• [What is expected] Where in the data below does the word "accent" appear? Copy each line that holds it.

• [Supplied data]
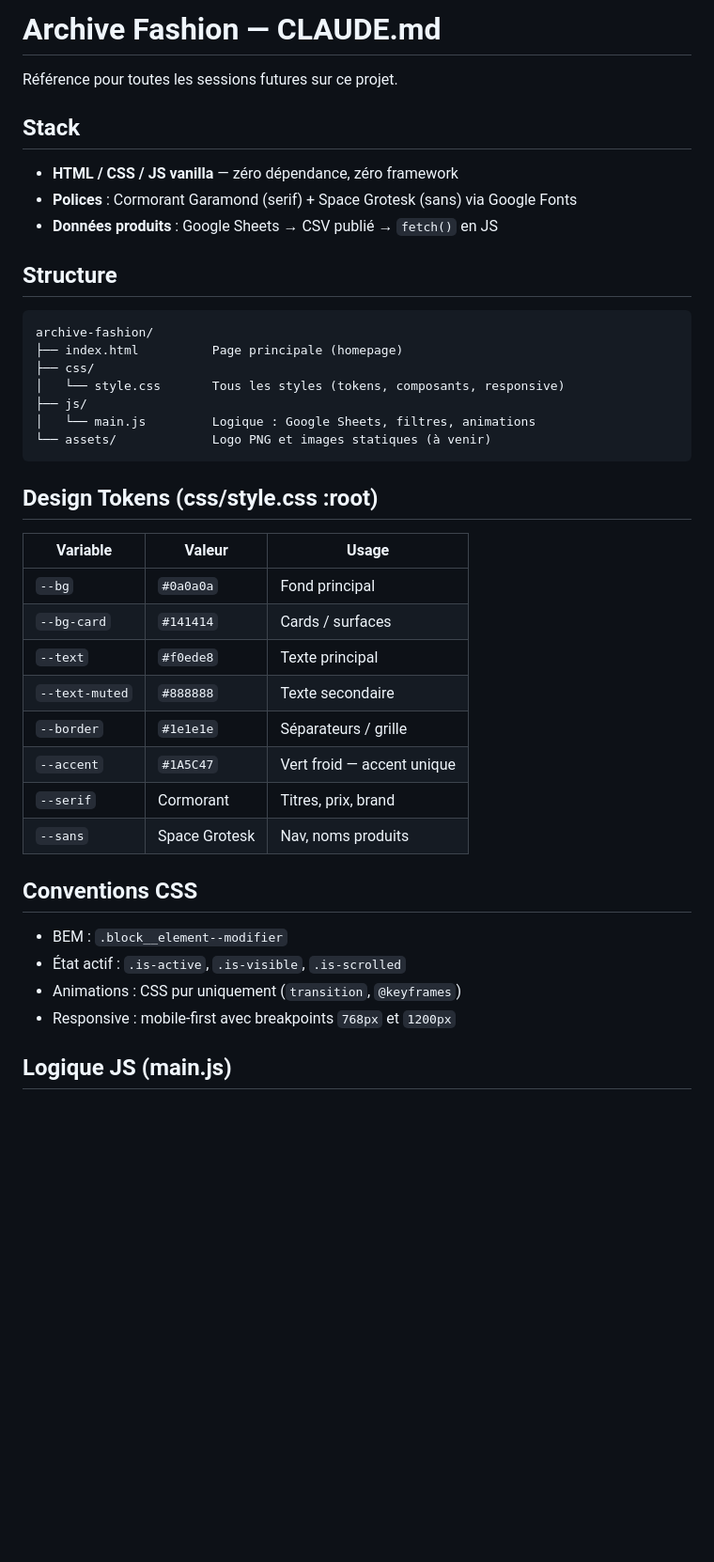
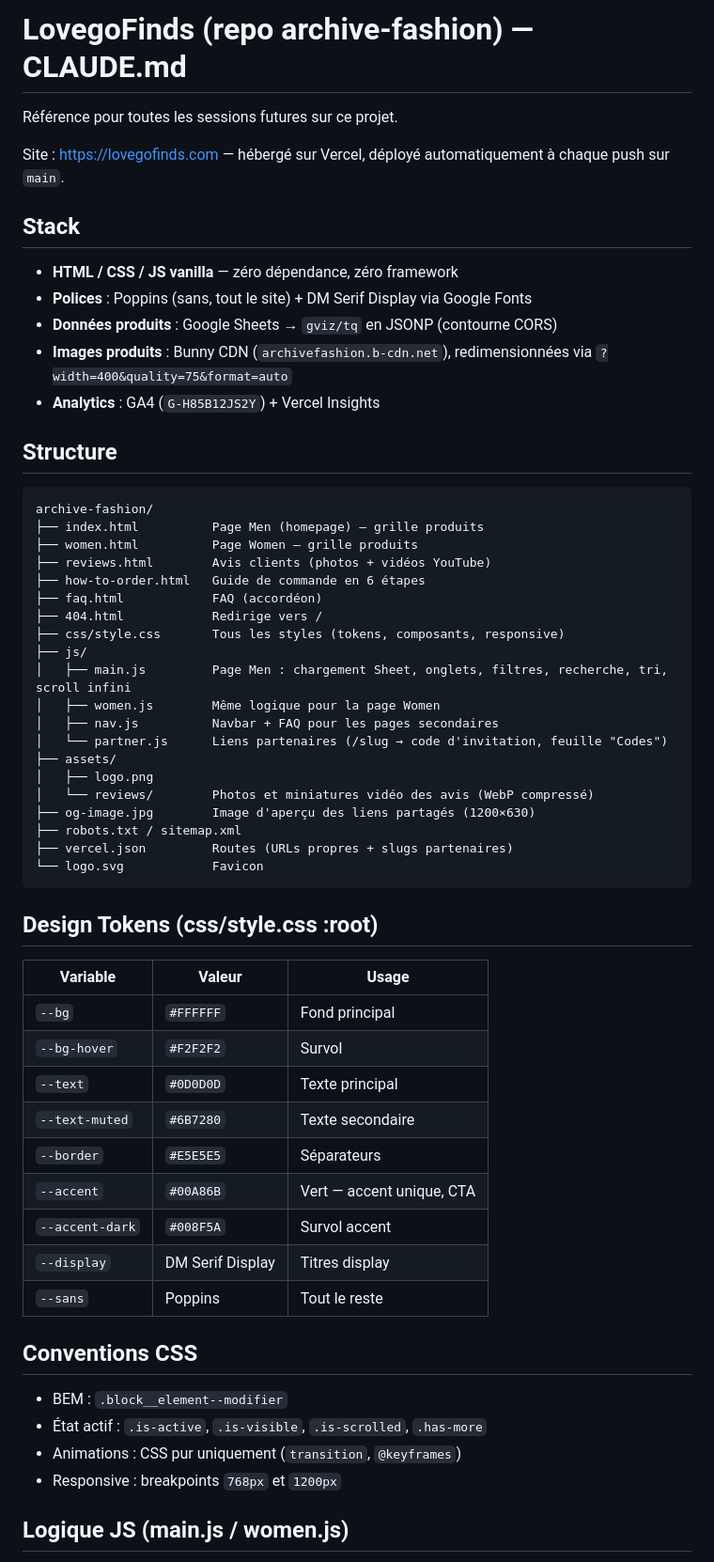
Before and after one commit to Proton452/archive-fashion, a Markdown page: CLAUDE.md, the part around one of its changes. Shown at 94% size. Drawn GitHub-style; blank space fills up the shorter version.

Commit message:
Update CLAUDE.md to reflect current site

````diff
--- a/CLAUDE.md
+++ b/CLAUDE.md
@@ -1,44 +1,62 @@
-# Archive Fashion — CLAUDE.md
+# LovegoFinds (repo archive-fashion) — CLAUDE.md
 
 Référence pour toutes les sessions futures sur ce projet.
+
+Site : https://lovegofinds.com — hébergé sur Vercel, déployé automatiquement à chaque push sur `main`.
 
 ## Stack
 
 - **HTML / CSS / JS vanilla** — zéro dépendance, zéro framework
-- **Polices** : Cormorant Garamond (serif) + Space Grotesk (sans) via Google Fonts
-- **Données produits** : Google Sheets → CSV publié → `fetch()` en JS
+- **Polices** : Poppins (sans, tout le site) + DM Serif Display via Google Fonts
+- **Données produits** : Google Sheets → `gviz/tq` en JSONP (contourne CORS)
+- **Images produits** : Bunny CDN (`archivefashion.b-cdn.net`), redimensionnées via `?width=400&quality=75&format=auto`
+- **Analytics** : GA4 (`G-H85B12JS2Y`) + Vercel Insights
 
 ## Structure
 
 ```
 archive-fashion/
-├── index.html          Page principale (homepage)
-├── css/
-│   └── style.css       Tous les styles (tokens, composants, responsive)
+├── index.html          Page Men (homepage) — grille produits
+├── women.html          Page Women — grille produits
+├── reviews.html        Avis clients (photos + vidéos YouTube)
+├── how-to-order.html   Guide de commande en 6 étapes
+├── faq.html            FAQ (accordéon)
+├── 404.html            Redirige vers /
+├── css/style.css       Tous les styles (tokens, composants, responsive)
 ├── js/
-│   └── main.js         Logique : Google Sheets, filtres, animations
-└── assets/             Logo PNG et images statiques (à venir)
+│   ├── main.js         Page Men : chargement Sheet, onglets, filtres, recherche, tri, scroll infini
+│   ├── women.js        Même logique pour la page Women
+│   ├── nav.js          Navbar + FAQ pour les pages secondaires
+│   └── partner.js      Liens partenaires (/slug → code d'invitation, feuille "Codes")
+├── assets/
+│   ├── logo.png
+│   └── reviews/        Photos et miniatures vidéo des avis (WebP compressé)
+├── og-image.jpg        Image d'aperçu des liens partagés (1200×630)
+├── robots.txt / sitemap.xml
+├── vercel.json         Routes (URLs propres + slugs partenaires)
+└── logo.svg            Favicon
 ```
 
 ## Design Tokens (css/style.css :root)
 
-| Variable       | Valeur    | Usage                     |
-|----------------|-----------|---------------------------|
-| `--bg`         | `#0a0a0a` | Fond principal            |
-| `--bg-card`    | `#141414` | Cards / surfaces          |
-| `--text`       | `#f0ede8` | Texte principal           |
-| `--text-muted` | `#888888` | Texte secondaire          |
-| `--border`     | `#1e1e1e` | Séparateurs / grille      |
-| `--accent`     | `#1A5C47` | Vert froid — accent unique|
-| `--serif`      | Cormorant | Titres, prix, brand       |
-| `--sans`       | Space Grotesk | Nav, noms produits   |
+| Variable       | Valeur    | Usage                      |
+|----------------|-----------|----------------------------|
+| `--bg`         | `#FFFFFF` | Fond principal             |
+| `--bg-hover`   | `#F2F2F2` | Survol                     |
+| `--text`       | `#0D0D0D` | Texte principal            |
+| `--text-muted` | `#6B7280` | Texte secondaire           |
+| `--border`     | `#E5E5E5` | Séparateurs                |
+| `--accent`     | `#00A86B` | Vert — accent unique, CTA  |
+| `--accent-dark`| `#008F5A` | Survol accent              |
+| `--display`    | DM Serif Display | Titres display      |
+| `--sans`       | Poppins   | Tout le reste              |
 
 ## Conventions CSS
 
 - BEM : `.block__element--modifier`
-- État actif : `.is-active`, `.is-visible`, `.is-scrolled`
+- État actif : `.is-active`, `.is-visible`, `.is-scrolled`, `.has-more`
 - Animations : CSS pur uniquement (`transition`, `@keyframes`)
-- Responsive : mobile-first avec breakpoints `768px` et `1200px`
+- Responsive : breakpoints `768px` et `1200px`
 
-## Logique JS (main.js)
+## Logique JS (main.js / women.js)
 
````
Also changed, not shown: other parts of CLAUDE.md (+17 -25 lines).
==
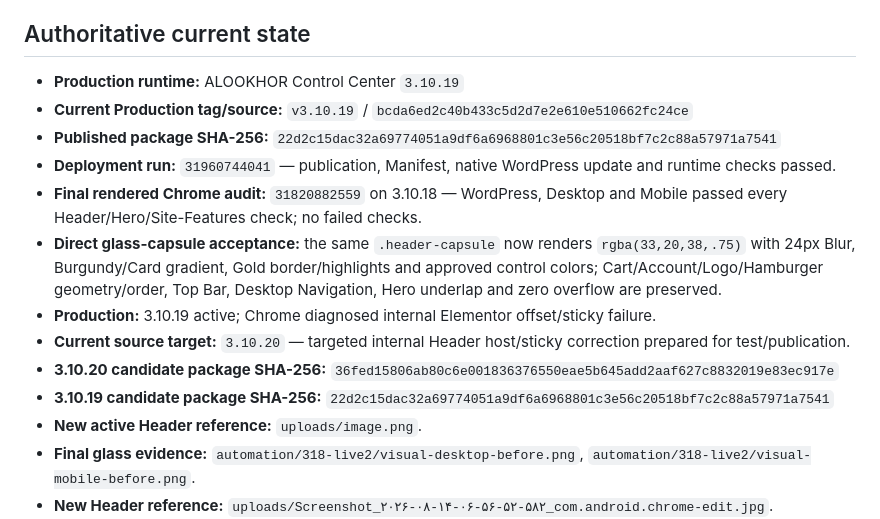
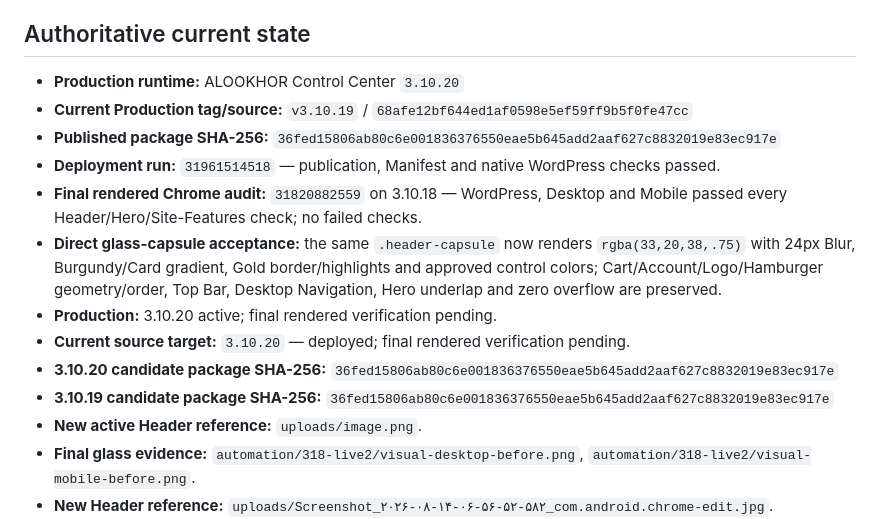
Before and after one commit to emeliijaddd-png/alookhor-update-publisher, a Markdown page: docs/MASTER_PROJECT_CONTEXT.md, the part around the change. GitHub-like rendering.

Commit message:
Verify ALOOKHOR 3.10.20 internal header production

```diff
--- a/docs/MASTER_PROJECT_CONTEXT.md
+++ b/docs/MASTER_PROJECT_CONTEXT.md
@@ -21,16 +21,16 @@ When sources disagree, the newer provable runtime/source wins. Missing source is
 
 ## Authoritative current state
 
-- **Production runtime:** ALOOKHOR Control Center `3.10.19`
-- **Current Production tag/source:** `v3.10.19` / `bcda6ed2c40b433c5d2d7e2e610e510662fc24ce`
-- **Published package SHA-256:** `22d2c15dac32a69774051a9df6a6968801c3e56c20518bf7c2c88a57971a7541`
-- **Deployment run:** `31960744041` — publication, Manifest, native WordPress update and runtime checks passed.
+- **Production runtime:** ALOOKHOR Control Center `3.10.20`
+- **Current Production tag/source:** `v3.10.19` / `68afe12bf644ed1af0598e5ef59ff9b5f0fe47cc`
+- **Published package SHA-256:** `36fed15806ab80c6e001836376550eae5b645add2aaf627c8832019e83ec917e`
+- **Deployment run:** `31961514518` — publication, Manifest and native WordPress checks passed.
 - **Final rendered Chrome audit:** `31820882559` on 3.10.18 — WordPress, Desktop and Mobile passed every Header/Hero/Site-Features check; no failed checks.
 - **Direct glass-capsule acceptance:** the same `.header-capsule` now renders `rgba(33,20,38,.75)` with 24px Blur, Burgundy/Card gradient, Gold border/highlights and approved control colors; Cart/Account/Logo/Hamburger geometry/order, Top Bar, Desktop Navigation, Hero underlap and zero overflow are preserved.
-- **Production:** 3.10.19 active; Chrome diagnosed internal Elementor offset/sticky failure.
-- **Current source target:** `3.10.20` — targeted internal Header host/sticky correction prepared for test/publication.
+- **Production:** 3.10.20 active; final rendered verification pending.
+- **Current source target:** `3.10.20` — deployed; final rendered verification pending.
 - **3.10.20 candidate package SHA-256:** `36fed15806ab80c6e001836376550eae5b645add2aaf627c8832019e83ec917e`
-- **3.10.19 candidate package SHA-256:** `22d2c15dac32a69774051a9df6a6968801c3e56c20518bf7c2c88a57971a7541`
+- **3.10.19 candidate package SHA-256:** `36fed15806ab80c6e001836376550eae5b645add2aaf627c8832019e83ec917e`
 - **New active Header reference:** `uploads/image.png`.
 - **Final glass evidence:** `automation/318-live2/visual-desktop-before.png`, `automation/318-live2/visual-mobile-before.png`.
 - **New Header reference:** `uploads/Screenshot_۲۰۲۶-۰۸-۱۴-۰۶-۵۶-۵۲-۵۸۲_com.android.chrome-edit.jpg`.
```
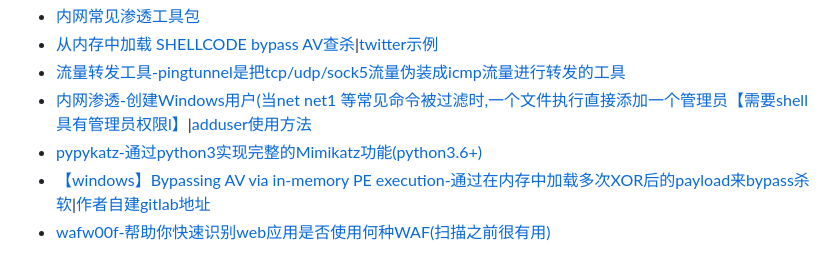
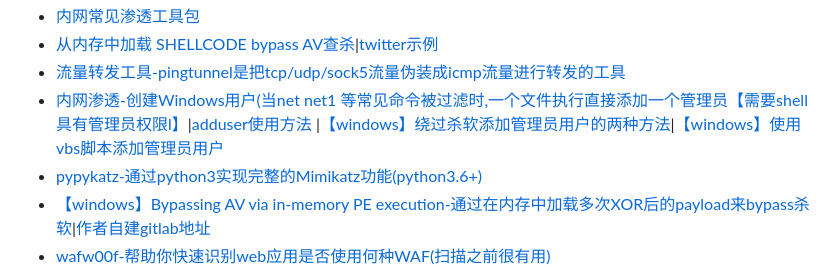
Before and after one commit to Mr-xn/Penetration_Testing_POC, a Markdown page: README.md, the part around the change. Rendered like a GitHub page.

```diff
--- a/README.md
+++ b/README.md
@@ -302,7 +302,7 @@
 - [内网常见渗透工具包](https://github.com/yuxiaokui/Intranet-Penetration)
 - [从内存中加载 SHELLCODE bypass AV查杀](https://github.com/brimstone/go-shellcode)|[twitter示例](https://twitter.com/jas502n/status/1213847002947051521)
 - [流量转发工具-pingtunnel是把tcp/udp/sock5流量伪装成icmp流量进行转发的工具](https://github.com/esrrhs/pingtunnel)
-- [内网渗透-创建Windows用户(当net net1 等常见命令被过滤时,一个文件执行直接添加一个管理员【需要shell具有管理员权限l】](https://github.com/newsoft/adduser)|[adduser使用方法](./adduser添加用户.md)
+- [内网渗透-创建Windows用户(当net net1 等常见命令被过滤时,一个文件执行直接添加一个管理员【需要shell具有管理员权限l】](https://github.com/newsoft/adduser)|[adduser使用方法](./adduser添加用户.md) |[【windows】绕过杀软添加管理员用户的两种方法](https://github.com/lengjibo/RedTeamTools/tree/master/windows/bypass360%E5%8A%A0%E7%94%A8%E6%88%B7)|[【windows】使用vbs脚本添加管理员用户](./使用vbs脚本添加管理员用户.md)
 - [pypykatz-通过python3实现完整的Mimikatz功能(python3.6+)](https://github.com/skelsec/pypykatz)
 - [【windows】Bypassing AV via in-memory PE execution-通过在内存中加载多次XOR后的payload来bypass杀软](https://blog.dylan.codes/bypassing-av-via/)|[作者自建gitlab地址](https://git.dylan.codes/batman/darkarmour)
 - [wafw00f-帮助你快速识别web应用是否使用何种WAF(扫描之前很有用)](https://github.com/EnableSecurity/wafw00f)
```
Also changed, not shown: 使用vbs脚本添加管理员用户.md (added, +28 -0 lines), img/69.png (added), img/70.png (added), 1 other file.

• [Task answer]
-| `--accent`     | `#1A5C47` | Vert froid — accent unique|
+| `--accent`     | `#00A86B` | Vert — accent unique, CTA  |
+| `--accent-dark`| `#008F5A` | Survol accent              |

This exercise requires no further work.